**** WORKING DATA ****

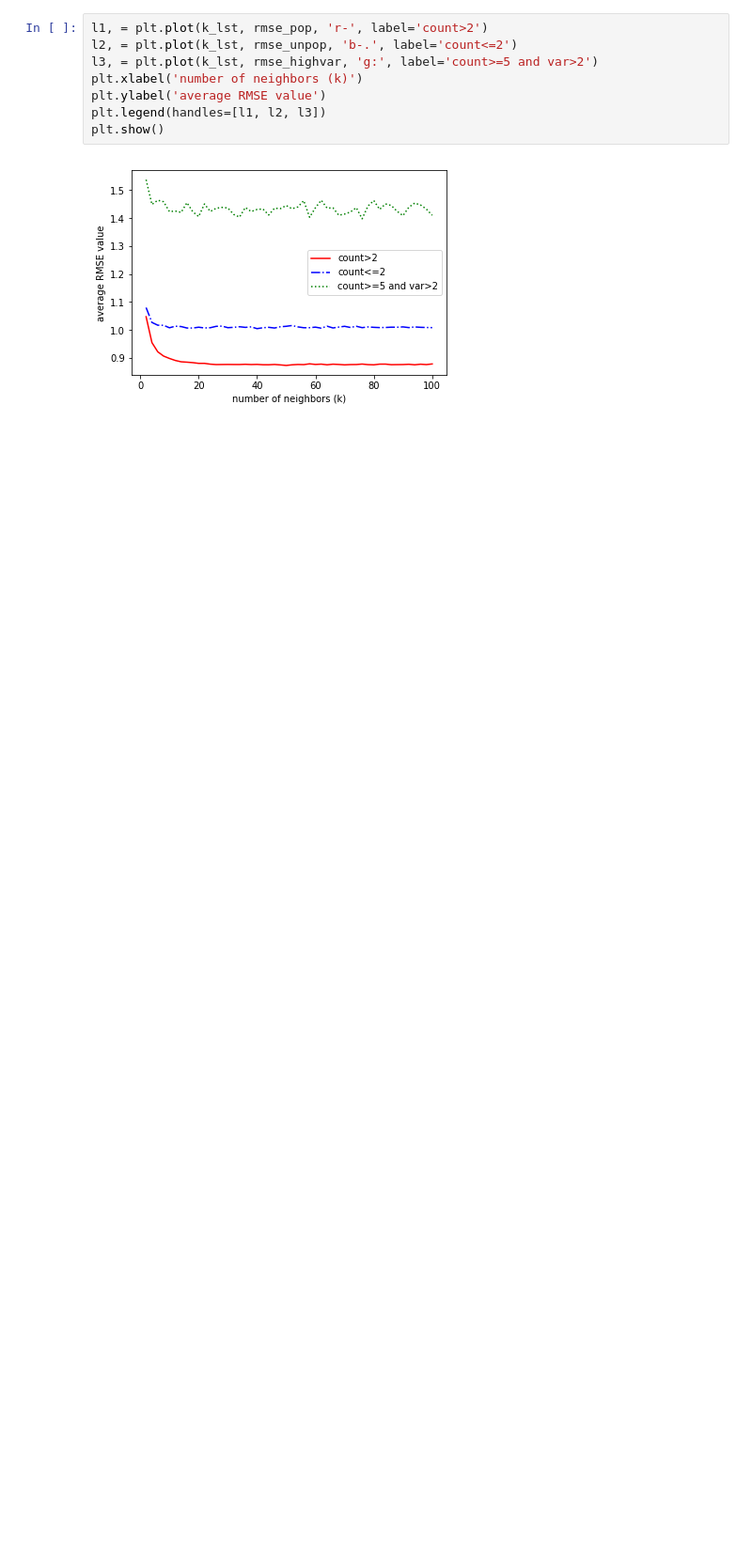
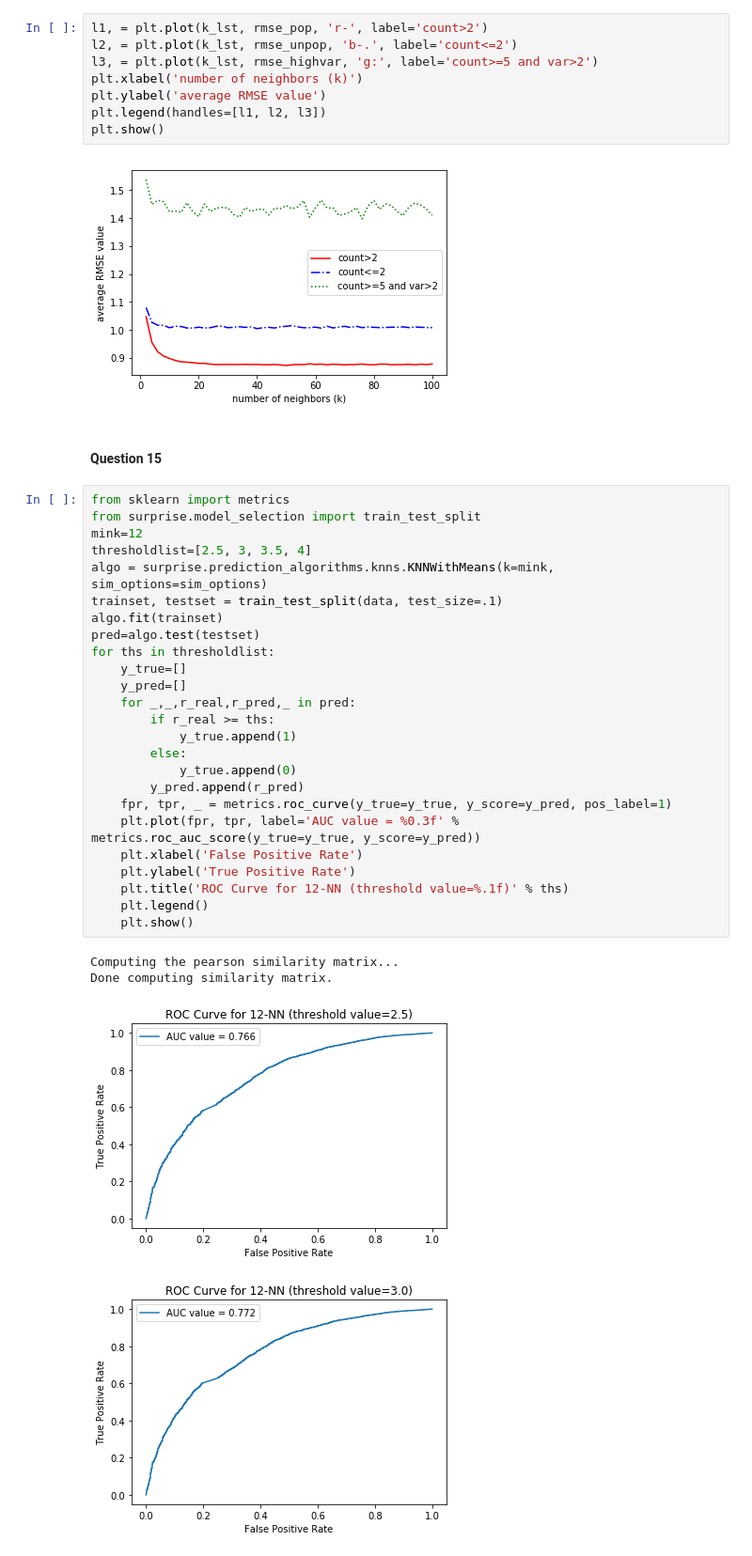
Before and after one commit to popo0293/EE219Project3, a Jupyter notebook: Project3.ipynb, the cells around one changed output. Shown at 94% size. Cells and saved outputs as stored; diff of their text form; blank space fills up the shorter version.

```diff
--- a/Project3.ipynb
+++ b/Project3.ipynb
@@ -350,3 +334,35 @@ plt.legend(handles=[l1, l2, l3])
 plt.show()
 # %% [output]
 [figure]
+# %% [markdown]
+#### Question 15
+# %%
+from sklearn import metrics
+from surprise.model_selection import train_test_split
+mink=12
+thresholdlist=[2.5, 3, 3.5, 4]
+algo = surprise.prediction_algorithms.knns.KNNWithMeans(k=mink, sim_options=sim_options)
+trainset, testset = train_test_split(data, test_size=.1)
+algo.fit(trainset)
+pred=algo.test(testset)
+for ths in thresholdlist:
+    y_true=[]
+    y_pred=[]
+    for _,_,r_real,r_pred,_ in pred:
+        if r_real >= ths:
+            y_true.append(1)
+        else:
+            y_true.append(0)
+        y_pred.append(r_pred)
+    fpr, tpr, _ = metrics.roc_curve(y_true=y_true, y_score=y_pred, pos_label=1)
+    plt.plot(fpr, tpr, label='AUC value = %0.3f' % metrics.roc_auc_score(y_true=y_true, y_score=y_pred))
+    plt.xlabel('False Positive Rate')
+    plt.ylabel('True Positive Rate')
+    plt.title('ROC Curve for 12-NN (threshold value=%.1f)' % ths)
+    plt.legend()
+    plt.show()
+# %% [output]
+Computing the pearson similarity matrix...
+Done computing similarity matrix.
+[figure, added]
+[figure, added]
```
Also changed, not shown: parts of 4 cells of this notebook.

****

DIRECTIONS FOR THIS TASK ::
Return the number of lines in the data above that include the word "import", and nothing else.

THE ANSWER ::
2